▶ **Task requirements**
An exact, complete copy of the data that follows is needed.

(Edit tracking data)
☆ ☆ ☆ ☆ ☆ ☆ ☆

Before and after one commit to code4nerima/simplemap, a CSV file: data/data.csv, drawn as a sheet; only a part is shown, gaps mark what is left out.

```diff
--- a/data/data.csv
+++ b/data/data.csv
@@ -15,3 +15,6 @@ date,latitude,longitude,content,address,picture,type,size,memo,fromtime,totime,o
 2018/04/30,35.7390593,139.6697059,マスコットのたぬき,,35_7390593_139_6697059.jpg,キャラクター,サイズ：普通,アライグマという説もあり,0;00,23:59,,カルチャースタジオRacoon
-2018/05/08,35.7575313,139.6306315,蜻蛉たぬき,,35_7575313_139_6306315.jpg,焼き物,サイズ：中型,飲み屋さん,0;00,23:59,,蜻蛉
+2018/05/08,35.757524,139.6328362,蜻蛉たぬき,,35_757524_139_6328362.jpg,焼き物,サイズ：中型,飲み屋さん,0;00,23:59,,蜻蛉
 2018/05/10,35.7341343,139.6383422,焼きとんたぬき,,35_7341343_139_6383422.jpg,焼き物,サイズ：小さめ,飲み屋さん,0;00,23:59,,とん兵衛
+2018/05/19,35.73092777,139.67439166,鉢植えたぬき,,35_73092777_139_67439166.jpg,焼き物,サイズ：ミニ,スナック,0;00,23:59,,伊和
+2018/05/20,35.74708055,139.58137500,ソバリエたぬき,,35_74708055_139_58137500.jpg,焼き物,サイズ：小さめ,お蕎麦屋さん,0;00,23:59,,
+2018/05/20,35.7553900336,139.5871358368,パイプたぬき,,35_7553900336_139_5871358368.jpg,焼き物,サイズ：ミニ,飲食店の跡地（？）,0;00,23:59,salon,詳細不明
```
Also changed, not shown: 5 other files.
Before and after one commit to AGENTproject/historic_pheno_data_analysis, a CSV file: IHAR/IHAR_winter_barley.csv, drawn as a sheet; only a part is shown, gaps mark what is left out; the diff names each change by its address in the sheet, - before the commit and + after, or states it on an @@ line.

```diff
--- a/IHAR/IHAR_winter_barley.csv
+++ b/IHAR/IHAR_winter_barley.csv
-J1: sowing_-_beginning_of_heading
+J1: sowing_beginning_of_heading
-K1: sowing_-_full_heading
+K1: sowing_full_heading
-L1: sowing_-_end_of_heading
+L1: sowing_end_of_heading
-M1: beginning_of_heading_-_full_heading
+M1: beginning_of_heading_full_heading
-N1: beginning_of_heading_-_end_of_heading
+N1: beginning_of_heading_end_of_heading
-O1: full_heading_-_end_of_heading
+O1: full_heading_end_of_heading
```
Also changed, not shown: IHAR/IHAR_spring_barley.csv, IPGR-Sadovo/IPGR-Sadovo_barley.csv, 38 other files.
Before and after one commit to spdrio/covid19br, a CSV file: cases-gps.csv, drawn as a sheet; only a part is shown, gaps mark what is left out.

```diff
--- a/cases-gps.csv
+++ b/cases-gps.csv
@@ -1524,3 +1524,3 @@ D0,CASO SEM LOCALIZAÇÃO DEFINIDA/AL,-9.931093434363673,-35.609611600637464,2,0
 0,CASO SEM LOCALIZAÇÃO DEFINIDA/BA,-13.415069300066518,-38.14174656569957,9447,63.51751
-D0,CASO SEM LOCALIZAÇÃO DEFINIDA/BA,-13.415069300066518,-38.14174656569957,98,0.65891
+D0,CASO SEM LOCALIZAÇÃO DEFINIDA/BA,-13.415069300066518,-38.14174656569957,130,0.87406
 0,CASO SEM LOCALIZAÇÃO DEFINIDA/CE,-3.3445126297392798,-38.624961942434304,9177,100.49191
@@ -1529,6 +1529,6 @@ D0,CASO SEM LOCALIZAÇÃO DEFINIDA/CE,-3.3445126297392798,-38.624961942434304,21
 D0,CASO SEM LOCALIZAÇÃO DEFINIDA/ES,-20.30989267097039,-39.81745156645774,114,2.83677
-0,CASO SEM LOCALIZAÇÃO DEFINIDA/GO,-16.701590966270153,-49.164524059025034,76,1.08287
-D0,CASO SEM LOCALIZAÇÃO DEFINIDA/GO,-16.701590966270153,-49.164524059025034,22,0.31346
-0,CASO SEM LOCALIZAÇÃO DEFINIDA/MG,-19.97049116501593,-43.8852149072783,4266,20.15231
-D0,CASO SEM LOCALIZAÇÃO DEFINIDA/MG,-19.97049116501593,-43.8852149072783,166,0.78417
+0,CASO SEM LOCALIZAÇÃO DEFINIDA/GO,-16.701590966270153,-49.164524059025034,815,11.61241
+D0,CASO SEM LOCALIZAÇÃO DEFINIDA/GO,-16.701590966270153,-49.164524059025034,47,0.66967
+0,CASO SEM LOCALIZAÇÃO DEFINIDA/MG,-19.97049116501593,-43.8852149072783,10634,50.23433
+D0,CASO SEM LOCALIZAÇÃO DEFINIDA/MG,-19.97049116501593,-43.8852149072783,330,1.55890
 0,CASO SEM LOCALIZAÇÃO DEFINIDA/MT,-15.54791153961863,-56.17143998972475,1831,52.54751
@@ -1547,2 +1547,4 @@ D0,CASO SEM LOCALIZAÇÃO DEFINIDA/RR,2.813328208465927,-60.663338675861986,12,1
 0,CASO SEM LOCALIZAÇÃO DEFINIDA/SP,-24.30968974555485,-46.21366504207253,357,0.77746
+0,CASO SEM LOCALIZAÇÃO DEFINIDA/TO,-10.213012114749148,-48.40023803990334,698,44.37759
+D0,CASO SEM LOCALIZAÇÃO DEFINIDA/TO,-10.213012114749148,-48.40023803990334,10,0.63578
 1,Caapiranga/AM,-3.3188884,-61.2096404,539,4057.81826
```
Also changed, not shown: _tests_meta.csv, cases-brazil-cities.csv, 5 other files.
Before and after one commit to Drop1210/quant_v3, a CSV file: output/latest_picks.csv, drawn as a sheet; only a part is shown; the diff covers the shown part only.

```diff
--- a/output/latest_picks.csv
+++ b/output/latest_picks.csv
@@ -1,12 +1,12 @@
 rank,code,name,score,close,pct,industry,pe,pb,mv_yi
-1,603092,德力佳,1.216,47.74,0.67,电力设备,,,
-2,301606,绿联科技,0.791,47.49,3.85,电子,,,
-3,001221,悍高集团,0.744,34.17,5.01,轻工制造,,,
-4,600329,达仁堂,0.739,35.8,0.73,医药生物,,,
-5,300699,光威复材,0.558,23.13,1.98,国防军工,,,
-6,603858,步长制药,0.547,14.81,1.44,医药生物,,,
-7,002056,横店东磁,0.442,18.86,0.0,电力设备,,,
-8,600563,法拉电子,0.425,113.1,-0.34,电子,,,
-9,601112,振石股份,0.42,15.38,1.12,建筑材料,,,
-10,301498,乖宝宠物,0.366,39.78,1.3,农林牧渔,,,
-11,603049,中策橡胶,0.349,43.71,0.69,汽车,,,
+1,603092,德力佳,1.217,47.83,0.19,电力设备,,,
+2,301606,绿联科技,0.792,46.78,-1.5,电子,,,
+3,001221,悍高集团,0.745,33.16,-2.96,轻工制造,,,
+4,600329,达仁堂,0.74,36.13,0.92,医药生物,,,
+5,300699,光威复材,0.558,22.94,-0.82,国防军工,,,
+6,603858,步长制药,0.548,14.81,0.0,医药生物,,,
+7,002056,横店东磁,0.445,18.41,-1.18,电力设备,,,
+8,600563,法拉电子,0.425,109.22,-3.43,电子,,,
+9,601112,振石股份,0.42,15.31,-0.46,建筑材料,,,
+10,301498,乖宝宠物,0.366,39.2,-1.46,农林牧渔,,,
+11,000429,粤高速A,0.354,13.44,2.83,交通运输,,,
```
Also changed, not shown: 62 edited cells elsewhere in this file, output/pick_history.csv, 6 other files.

☆ ☆ ☆ ☆ ☆ ☆ ☆

▶ **Final answer**
Before and after one commit to code4nerima/simplemap, a CSV file: data/data.csv, drawn as a sheet; only a part is shown, gaps mark what is left out.

```diff
--- a/data/data.csv
+++ b/data/data.csv
@@ -15,3 +15,6 @@ date,latitude,longitude,content,address,picture,type,size,memo,fromtime,totime,o
 2018/04/30,35.7390593,139.6697059,マスコットのたぬき,,35_7390593_139_6697059.jpg,キャラクター,サイズ：普通,アライグマという説もあり,0;00,23:59,,カルチャースタジオRacoon
-2018/05/08,35.7575313,139.6306315,蜻蛉たぬき,,35_7575313_139_6306315.jpg,焼き物,サイズ：中型,飲み屋さん,0;00,23:59,,蜻蛉
+2018/05/08,35.757524,139.6328362,蜻蛉たぬき,,35_757524_139_6328362.jpg,焼き物,サイズ：中型,飲み屋さん,0;00,23:59,,蜻蛉
 2018/05/10,35.7341343,139.6383422,焼きとんたぬき,,35_7341343_139_6383422.jpg,焼き物,サイズ：小さめ,飲み屋さん,0;00,23:59,,とん兵衛
+2018/05/19,35.73092777,139.67439166,鉢植えたぬき,,35_73092777_139_67439166.jpg,焼き物,サイズ：ミニ,スナック,0;00,23:59,,伊和
+2018/05/20,35.74708055,139.58137500,ソバリエたぬき,,35_74708055_139_58137500.jpg,焼き物,サイズ：小さめ,お蕎麦屋さん,0;00,23:59,,
+2018/05/20,35.7553900336,139.5871358368,パイプたぬき,,35_7553900336_139_5871358368.jpg,焼き物,サイズ：ミニ,飲食店の跡地（？）,0;00,23:59,salon,詳細不明
```
Also changed, not shown: 5 other files.
Before and after one commit to AGENTproject/historic_pheno_data_analysis, a CSV file: IHAR/IHAR_winter_barley.csv, drawn as a sheet; only a part is shown, gaps mark what is left out; the diff names each change by its address in the sheet, - before the commit and + after, or states it on an @@ line.

```diff
--- a/IHAR/IHAR_winter_barley.csv
+++ b/IHAR/IHAR_winter_barley.csv
-J1: sowing_-_beginning_of_heading
+J1: sowing_beginning_of_heading
-K1: sowing_-_full_heading
+K1: sowing_full_heading
-L1: sowing_-_end_of_heading
+L1: sowing_end_of_heading
-M1: beginning_of_heading_-_full_heading
+M1: beginning_of_heading_full_heading
-N1: beginning_of_heading_-_end_of_heading
+N1: beginning_of_heading_end_of_heading
-O1: full_heading_-_end_of_heading
+O1: full_heading_end_of_heading
```
Also changed, not shown: IHAR/IHAR_spring_barley.csv, IPGR-Sadovo/IPGR-Sadovo_barley.csv, 38 other files.
Before and after one commit to spdrio/covid19br, a CSV file: cases-gps.csv, drawn as a sheet; only a part is shown, gaps mark what is left out.

```diff
--- a/cases-gps.csv
+++ b/cases-gps.csv
@@ -1524,3 +1524,3 @@ D0,CASO SEM LOCALIZAÇÃO DEFINIDA/AL,-9.931093434363673,-35.609611600637464,2,0
 0,CASO SEM LOCALIZAÇÃO DEFINIDA/BA,-13.415069300066518,-38.14174656569957,9447,63.51751
-D0,CASO SEM LOCALIZAÇÃO DEFINIDA/BA,-13.415069300066518,-38.14174656569957,98,0.65891
+D0,CASO SEM LOCALIZAÇÃO DEFINIDA/BA,-13.415069300066518,-38.14174656569957,130,0.87406
 0,CASO SEM LOCALIZAÇÃO DEFINIDA/CE,-3.3445126297392798,-38.624961942434304,9177,100.49191
@@ -1529,6 +1529,6 @@ D0,CASO SEM LOCALIZAÇÃO DEFINIDA/CE,-3.3445126297392798,-38.624961942434304,21
 D0,CASO SEM LOCALIZAÇÃO DEFINIDA/ES,-20.30989267097039,-39.81745156645774,114,2.83677
-0,CASO SEM LOCALIZAÇÃO DEFINIDA/GO,-16.701590966270153,-49.164524059025034,76,1.08287
-D0,CASO SEM LOCALIZAÇÃO DEFINIDA/GO,-16.701590966270153,-49.164524059025034,22,0.31346
-0,CASO SEM LOCALIZAÇÃO DEFINIDA/MG,-19.97049116501593,-43.8852149072783,4266,20.15231
-D0,CASO SEM LOCALIZAÇÃO DEFINIDA/MG,-19.97049116501593,-43.8852149072783,166,0.78417
+0,CASO SEM LOCALIZAÇÃO DEFINIDA/GO,-16.701590966270153,-49.164524059025034,815,11.61241
+D0,CASO SEM LOCALIZAÇÃO DEFINIDA/GO,-16.701590966270153,-49.164524059025034,47,0.66967
+0,CASO SEM LOCALIZAÇÃO DEFINIDA/MG,-19.97049116501593,-43.8852149072783,10634,50.23433
+D0,CASO SEM LOCALIZAÇÃO DEFINIDA/MG,-19.97049116501593,-43.8852149072783,330,1.55890
 0,CASO SEM LOCALIZAÇÃO DEFINIDA/MT,-15.54791153961863,-56.17143998972475,1831,52.54751
@@ -1547,2 +1547,4 @@ D0,CASO SEM LOCALIZAÇÃO DEFINIDA/RR,2.813328208465927,-60.663338675861986,12,1
 0,CASO SEM LOCALIZAÇÃO DEFINIDA/SP,-24.30968974555485,-46.21366504207253,357,0.77746
+0,CASO SEM LOCALIZAÇÃO DEFINIDA/TO,-10.213012114749148,-48.40023803990334,698,44.37759
+D0,CASO SEM LOCALIZAÇÃO DEFINIDA/TO,-10.213012114749148,-48.40023803990334,10,0.63578
 1,Caapiranga/AM,-3.3188884,-61.2096404,539,4057.81826
```
Also changed, not shown: _tests_meta.csv, cases-brazil-cities.csv, 5 other files.
Before and after one commit to Drop1210/quant_v3, a CSV file: output/latest_picks.csv, drawn as a sheet; only a part is shown; the diff covers the shown part only.

```diff
--- a/output/latest_picks.csv
+++ b/output/latest_picks.csv
@@ -1,12 +1,12 @@
 rank,code,name,score,close,pct,industry,pe,pb,mv_yi
-1,603092,德力佳,1.216,47.74,0.67,电力设备,,,
-2,301606,绿联科技,0.791,47.49,3.85,电子,,,
-3,001221,悍高集团,0.744,34.17,5.01,轻工制造,,,
-4,600329,达仁堂,0.739,35.8,0.73,医药生物,,,
-5,300699,光威复材,0.558,23.13,1.98,国防军工,,,
-6,603858,步长制药,0.547,14.81,1.44,医药生物,,,
-7,002056,横店东磁,0.442,18.86,0.0,电力设备,,,
-8,600563,法拉电子,0.425,113.1,-0.34,电子,,,
-9,601112,振石股份,0.42,15.38,1.12,建筑材料,,,
-10,301498,乖宝宠物,0.366,39.78,1.3,农林牧渔,,,
-11,603049,中策橡胶,0.349,43.71,0.69,汽车,,,
+1,603092,德力佳,1.217,47.83,0.19,电力设备,,,
+2,301606,绿联科技,0.792,46.78,-1.5,电子,,,
+3,001221,悍高集团,0.745,33.16,-2.96,轻工制造,,,
+4,600329,达仁堂,0.74,36.13,0.92,医药生物,,,
+5,300699,光威复材,0.558,22.94,-0.82,国防军工,,,
+6,603858,步长制药,0.548,14.81,0.0,医药生物,,,
+7,002056,横店东磁,0.445,18.41,-1.18,电力设备,,,
+8,600563,法拉电子,0.425,109.22,-3.43,电子,,,
+9,601112,振石股份,0.42,15.31,-0.46,建筑材料,,,
+10,301498,乖宝宠物,0.366,39.2,-1.46,农林牧渔,,,
+11,000429,粤高速A,0.354,13.44,2.83,交通运输,,,
```
Also changed, not shown: 62 edited cells elsewhere in this file, output/pick_history.csv, 6 other files.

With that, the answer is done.